Every entry below needs to be printed again exactly, with its pictures left out.

[Provided information Boundary: Start]

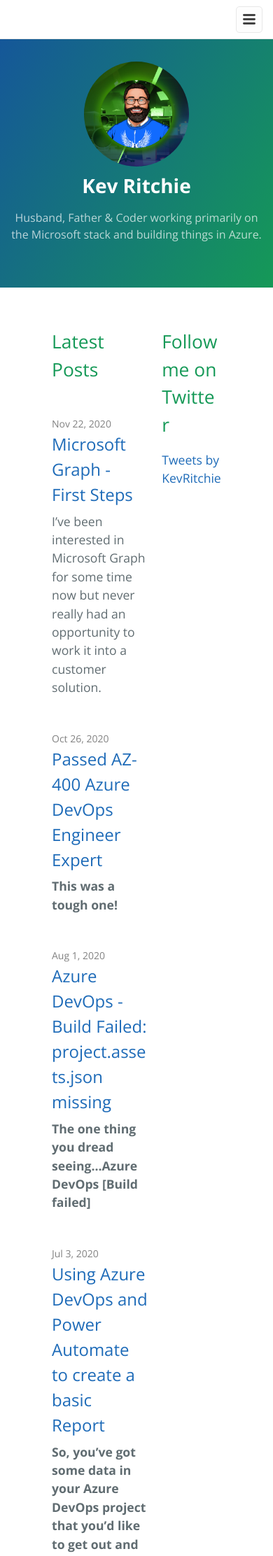
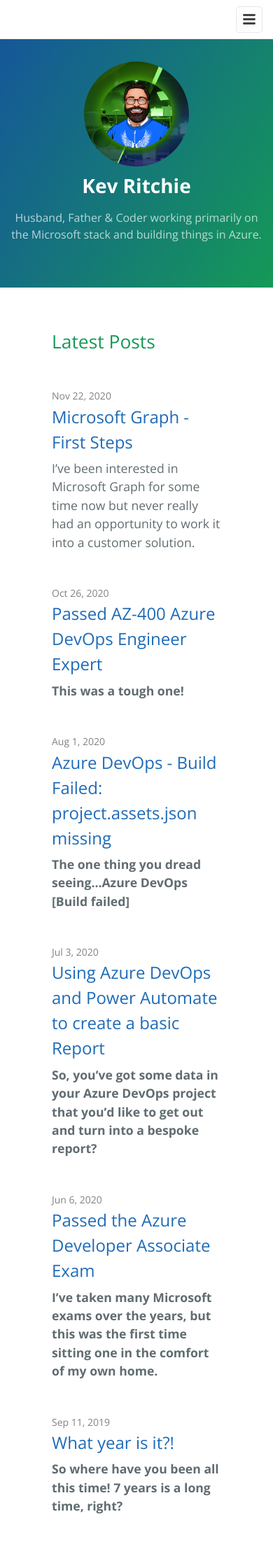
Before and after one commit to KevRitchie/KevRitchie.github.io, a Jekyll site: the page built from index.markdown, in a window 390 px wide. Shown: the top 2224 px of the page at 70% size. Built offline with Jekyll 4.4.1, drawn with Linux system fonts in a browser that asks for light colours; comment, search, counter and statistics services are not loaded.

Commit message:
Fixing column wrapping issue

```diff
--- a/assets/css/style.scss
+++ b/assets/css/style.scss
@@ -29,7 +29,7 @@
 }
 
 @media screen and (max-width: 600px) {
-    .column {
+    .column1, .column2 {
         width: 100%;
     }
 }
```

[Provided information Boundary: End]

Completed exercise >>
Before and after one commit to KevRitchie/KevRitchie.github.io, a Jekyll site: the page built from index.markdown, in a window 390 px wide. Shown: the top 2224 px of the page at 70% size. Built offline with Jekyll 4.4.1, drawn with Linux system fonts in a browser that asks for light colours; comment, search, counter and statistics services are not loaded.

Commit message:
Fixing column wrapping issue

```diff
--- a/assets/css/style.scss
+++ b/assets/css/style.scss
@@ -29,7 +29,7 @@
 }
 
 @media screen and (max-width: 600px) {
-    .column {
+    .column1, .column2 {
         width: 100%;
     }
 }
```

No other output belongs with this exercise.